Today Danish summer houses will have four to six beds, but you will also find larger holiday cottages, especially along Denmark's west coast, that can accommodate up to 12 people.

Danish summer house style

Danish summer houses have a unique style. The classic "sommerhus" is usually a one-story building made of black wood (sometimes with straw roof in the west coast), with white windows, surrounded by a small garden area with bushes and trees, children's playground. And some of them have a flagpole as well.

The interior is very cozy and minimalistic. Some of summer houses are very stylish and modern, and some of them could have plushy couches, fluffy pillows, carpets and curtains (sometimes Danes call them "mormor sommerhuse", that means "grandmother houses").

Furniture will often be white or of light wood, and color schemes range from romantic pastels to nautical-themed blue and navy tones.

Many summer houses have wood-burning stoves or fireplaces, because evenings and nights can be chilly. They could have spa facilities, swimming pools or billiard tables as well.

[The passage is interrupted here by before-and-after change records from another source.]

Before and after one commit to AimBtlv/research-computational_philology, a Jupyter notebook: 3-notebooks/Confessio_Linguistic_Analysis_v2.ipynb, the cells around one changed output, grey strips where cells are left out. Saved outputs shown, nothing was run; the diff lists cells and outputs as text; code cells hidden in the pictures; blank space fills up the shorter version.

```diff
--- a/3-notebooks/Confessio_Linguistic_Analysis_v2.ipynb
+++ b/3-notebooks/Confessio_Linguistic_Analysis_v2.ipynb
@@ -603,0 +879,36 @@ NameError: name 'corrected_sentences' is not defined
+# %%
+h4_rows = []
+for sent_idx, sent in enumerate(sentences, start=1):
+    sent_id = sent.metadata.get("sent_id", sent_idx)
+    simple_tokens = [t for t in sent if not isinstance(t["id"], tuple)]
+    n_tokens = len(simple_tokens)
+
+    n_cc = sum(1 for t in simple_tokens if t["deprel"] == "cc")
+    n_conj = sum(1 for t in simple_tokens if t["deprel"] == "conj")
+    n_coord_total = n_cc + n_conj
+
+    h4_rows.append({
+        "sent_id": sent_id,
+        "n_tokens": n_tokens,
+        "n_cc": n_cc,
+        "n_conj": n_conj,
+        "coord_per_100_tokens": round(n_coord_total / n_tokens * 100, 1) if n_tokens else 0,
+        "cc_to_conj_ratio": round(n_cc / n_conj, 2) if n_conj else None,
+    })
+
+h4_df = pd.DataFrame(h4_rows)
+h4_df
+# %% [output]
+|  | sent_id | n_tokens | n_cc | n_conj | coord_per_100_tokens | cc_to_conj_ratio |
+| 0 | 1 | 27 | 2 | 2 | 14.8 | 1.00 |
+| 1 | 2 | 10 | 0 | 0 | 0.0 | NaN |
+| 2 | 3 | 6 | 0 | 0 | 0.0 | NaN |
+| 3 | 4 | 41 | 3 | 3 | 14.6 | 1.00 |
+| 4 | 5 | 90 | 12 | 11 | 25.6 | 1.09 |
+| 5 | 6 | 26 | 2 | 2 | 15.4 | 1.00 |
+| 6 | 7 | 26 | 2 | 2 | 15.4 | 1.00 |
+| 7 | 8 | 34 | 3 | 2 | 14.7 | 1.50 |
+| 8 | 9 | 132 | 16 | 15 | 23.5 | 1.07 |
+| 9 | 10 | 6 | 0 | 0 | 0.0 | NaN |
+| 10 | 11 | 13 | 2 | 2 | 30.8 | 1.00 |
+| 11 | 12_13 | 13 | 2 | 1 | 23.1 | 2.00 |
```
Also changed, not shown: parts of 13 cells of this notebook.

And of course, a terrace! The place where the family can relax all together, grill and have a talk and fun.

Rules. Always rules

Danish summer houses today are more popular than ever before. And not just among the Danes. More and more foreigners (especially Norwegians, Swedes and Germans) want to buy Danish summer cottages. But it's not so easy.

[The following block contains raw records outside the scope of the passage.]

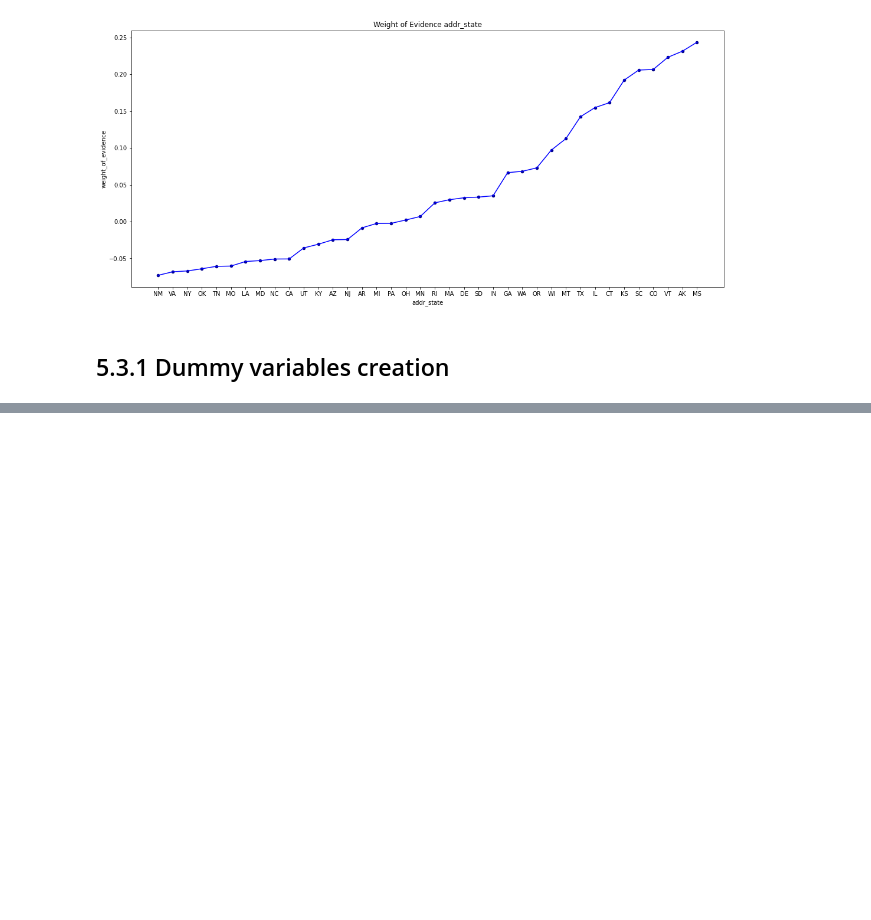
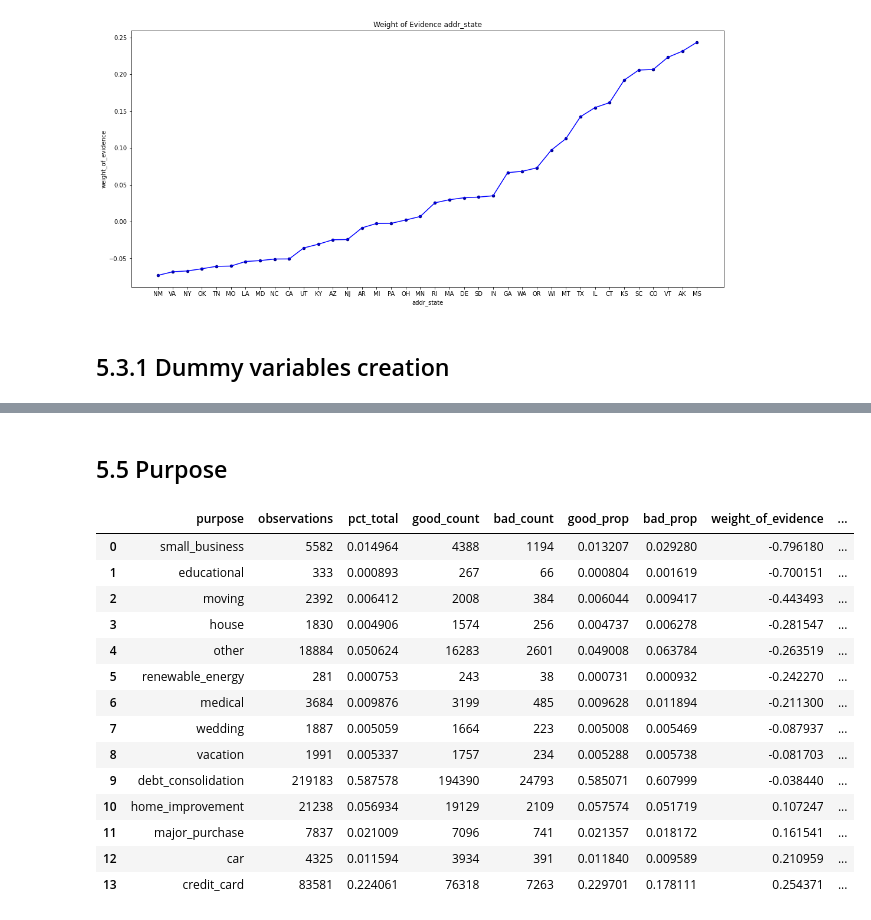
Before and after one commit to kevinmiguel97/Lending-Club-Credit-RIsk-Model, a Jupyter notebook: Lending Club Risk Model.ipynb, the cells around one changed output, grey strips where cells are left out. Saved outputs shown, nothing was run; the diff lists cells and outputs as text; code cells hidden in the pictures; blank space fills up the shorter version.

```diff
--- a/Lending Club Risk Model.ipynb
+++ b/Lending Club Risk Model.ipynb
@@ -486,0 +504,21 @@ for X in (X_train, X_test):
+# %% [markdown]
+## 5.5 Purpose
+# %%
+df_temp = create_woe_discrete('purpose', X_train, y_train)['table']
+df_temp.sort_values(by='weight_of_evidence')
+# %% [output]
+|  | purpose | observations | pct_total | good_count | bad_count | good_prop | bad_prop | weight_of_evidence | ... |
+| 0 | small_business | 5582 | 0.014964 | 4388 | 1194 | 0.013207 | 0.029280 | -0.796180 | ... |
+| 1 | educational | 333 | 0.000893 | 267 | 66 | 0.000804 | 0.001619 | -0.700151 | ... |
+| 2 | moving | 2392 | 0.006412 | 2008 | 384 | 0.006044 | 0.009417 | -0.443493 | ... |
+| 3 | house | 1830 | 0.004906 | 1574 | 256 | 0.004737 | 0.006278 | -0.281547 | ... |
+| 4 | other | 18884 | 0.050624 | 16283 | 2601 | 0.049008 | 0.063784 | -0.263519 | ... |
+| 5 | renewable_energy | 281 | 0.000753 | 243 | 38 | 0.000731 | 0.000932 | -0.242270 | ... |
+| 6 | medical | 3684 | 0.009876 | 3199 | 485 | 0.009628 | 0.011894 | -0.211300 | ... |
+| 7 | wedding | 1887 | 0.005059 | 1664 | 223 | 0.005008 | 0.005469 | -0.087937 | ... |
+| 8 | vacation | 1991 | 0.005337 | 1757 | 234 | 0.005288 | 0.005738 | -0.081703 | ... |
+| 9 | debt_consolidation | 219183 | 0.587578 | 194390 | 24793 | 0.585071 | 0.607999 | -0.038440 | ... |
+| 10 | home_improvement | 21238 | 0.056934 | 19129 | 2109 | 0.057574 | 0.051719 | 0.107247 | ... |
+| 11 | major_purchase | 7837 | 0.021009 | 7096 | 741 | 0.021357 | 0.018172 | 0.161541 | ... |
+| 12 | car | 4325 | 0.011594 | 3934 | 391 | 0.011840 | 0.009589 | 0.210959 | ... |
+| 13 | credit_card | 83581 | 0.224061 | 76318 | 7263 | 0.229701 | 0.178111 | 0.254371 | ... |
```
Also changed, not shown: parts of 9 cells of this notebook, 2 other files.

The law preventing foreigners from buying holiday homes in Denmark has been in place since 1973, when Denmark joined the then European Community. Exceptions to the rule allows foreigners to apply for an exemption if they have a special connection to Denmark (for example if they have been on holidays here for several years or have Danish family or other cultural ties to Denmark).

But it's not all surprises. While under Danish law, owners are not normally permitted to use these houses as permanent homes, an exception is made for pensioners. The other surprise is that you can't cut the grass or have party during the lunch time. So, before you rent or buy a Danish summer house, it is better to know more about the rules in this area.

Renting a summer house in Denmark

Most summer houses in Denmark are privately owned and you can also rent them through a tourist office or agency. You normally rent holiday cottages for a week (from Saturday until Saturday). Danish holiday homes are always fully equipped with kitchen utensils, crockery, pillows and duvets.

- For a modern, furnished house with shower and toilet, hot and cold water, refrigerator, washing machine and two to three bedrooms with room for four to six people, you can expect to pay around 3.000 kr for a week in the low season. Prices are very slightly depending on region, location, season and the type of summer house, says Lene Rusholt, recruiter of Novasol-dansommer in Juelsminde.

- You can also rent luxury summer house. For example, prices for the summer house in the very popular area Pøt Stranden (15 km from Horsens) with top-of-the-range facilities such as jacuzzi, billiard and extra beds will start from around 9.000 kr in the high season, explaines Lene Rusholt.

In addition to the rent, you pay for electricity. And if you do not feel inclined to set to work with duster and mop at the end of the holiday, there is a bill for thorough cleaning of the property.

- We would like to make people's holiday comfortable and unforgettable. And we truly believe that if the holiday is perfect for the child, so it is perfect for the mother, and of course for the father. Happy people and happy society - what could be better, says Lene Rusholt.